- FDA late Monday updated its policy impacting private and public labs and commercial manufacturers to increase U.S. capacity for coronavirus diagnostic testing. The guidance, originally issued Feb. 29, is meant to address the "urgent need" to expand the number and variety of COVID-19 diagnostic tests available.
- The agency said that under certain circumstances it "does not intend to object" to commercial manufacturers distributing, and labs using, new commercially developed tests prior to FDA granting an emergency use authorization.
- Also late Monday, FDA said it issued two new EUAs: for Hologic's Panther Fusion SARS-COV-2 Assay, and for LabCorp's COVID-19 RT-PCR test. Commissioner Stephen Hahn said more than 90 test developers have sought agency assistance with developing and validating tests they plan to bring through the EUA process. That's up from 80 the agency referenced late on March 13.
Based on stakeholder feedback, the agency believes it has identified a "flexible regulatory approach" for labs and commercial manufacturers, according to Hahn.
Last month's guidance allowed only CLIA-certified, high complexity labs to go through the process to become certified to test. However, FDA has expanded the earlier policy to include commercial manufacturers developing tests for coronavirus with the intention of submitting an EUA to the agency.
"During this public health emergency, the FDA does not intend to object to the distribution and use of these tests for specimen testing for a reasonable period of time after the manufacturer’s validation of the test and while the manufacturer is preparing its EUA request where the manufacturer provides instructions for use of the test and posts data about the test’s performance characteristics on the manufacturer’s website," according to the agency.

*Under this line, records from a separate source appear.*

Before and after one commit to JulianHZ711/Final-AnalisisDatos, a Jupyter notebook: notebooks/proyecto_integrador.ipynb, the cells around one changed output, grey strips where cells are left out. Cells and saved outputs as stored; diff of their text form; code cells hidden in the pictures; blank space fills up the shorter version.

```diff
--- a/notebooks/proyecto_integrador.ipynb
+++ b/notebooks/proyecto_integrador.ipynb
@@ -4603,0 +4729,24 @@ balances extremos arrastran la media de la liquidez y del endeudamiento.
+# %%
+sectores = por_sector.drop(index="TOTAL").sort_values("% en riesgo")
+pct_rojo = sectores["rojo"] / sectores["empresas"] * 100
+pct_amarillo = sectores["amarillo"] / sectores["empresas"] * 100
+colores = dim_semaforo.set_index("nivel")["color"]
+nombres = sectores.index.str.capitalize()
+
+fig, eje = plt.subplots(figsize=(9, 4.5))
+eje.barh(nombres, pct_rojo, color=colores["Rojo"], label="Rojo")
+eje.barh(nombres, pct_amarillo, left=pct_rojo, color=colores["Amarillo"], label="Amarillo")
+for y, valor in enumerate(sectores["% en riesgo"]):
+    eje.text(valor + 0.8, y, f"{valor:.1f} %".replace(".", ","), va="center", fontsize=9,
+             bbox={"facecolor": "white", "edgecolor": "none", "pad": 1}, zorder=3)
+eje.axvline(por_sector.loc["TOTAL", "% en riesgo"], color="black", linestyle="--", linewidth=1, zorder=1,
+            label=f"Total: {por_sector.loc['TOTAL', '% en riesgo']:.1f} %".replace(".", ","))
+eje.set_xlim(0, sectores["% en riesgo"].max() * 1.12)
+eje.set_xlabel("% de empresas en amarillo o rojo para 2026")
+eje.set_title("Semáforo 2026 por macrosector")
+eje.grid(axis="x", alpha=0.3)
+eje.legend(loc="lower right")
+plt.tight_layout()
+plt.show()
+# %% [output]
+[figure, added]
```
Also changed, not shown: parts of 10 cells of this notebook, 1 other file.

Hahn contends the agency's new guidance will result in a "surge" to meet demand for COVID-19 tests, creating a "balance between providing regulatory flexibility while allowing for critical scientific rigor."
The updated policy also enables states to take responsibility for authorizing tests developed and used by labs in their states.
"Laboratories developing tests in these states can engage directly with the appropriate state authorities, instead of with the FDA," according to the updated guidance, which notes that these labs will not have to pursue EUAs with the agency. State departments of health can act as a "surrogate" for the FDA, Hahn said. The model is similar to what FDA announced on Friday it would allow the New York State Department of Health to do.
A senior FDA official acknowledged that one of the "tradeoffs" in the updated policy is the agency forgoing its review of these tests before they reach the marketplace. "On the flip side you will get tests out there a little bit more quickly," he said, and given the growing pandemic, "that tradeoff is worth doing but, again, it does carry risks."
At the same time, Hahn emphasized commercial developers and state authorities must take all necessary steps to ensure the availability of accurate tests. "Inaccurate diagnoses during a pandemic can impair prevention efforts and delay appropriate treatment for sick patients."
The updated policy also provides recommendations for test developers who wish to develop serological tests without an EUA.
More emergency use OKs
Hologic said it expects to provide its lab customers with tens of thousands of SARS-CoV-2 tests this month and beginning in April will produce about 600,000 tests per month. Labs will be able to conduct the test on Hologic’s Panther Fusion system, an automated, high-throughput diagnostic platform that can provide results in less than three hours and process up to 1,150 coronavirus tests in a 24-hour period.
Last week, HHS announced Hologic was selected to receive $699,000 from BARDA for development of the high-throughput COVID-19 test.
Thermo Fisher's high-throughput test received EUA from FDA late Friday. The medtech was the second commercially available test to win an EUA from the agency, after Swiss giant Roche announced an FDA nod early Friday. Vice President Mike Pence said on Sunday the high-throughput coronavirus tests from both Roche and Thermo Fisher will enable testing to be processed "much more rapidly and at a much higher volume" with the White House promising 1.9 million tests to be made available this week at 2,000 labs nationwide.
BD and molecular diagnostics company BioGX announced late Monday they have submitted EUA requests to the FDA for new diagnostic tests to increase the capacity to screen for COVID-19 by thousands of tests per day.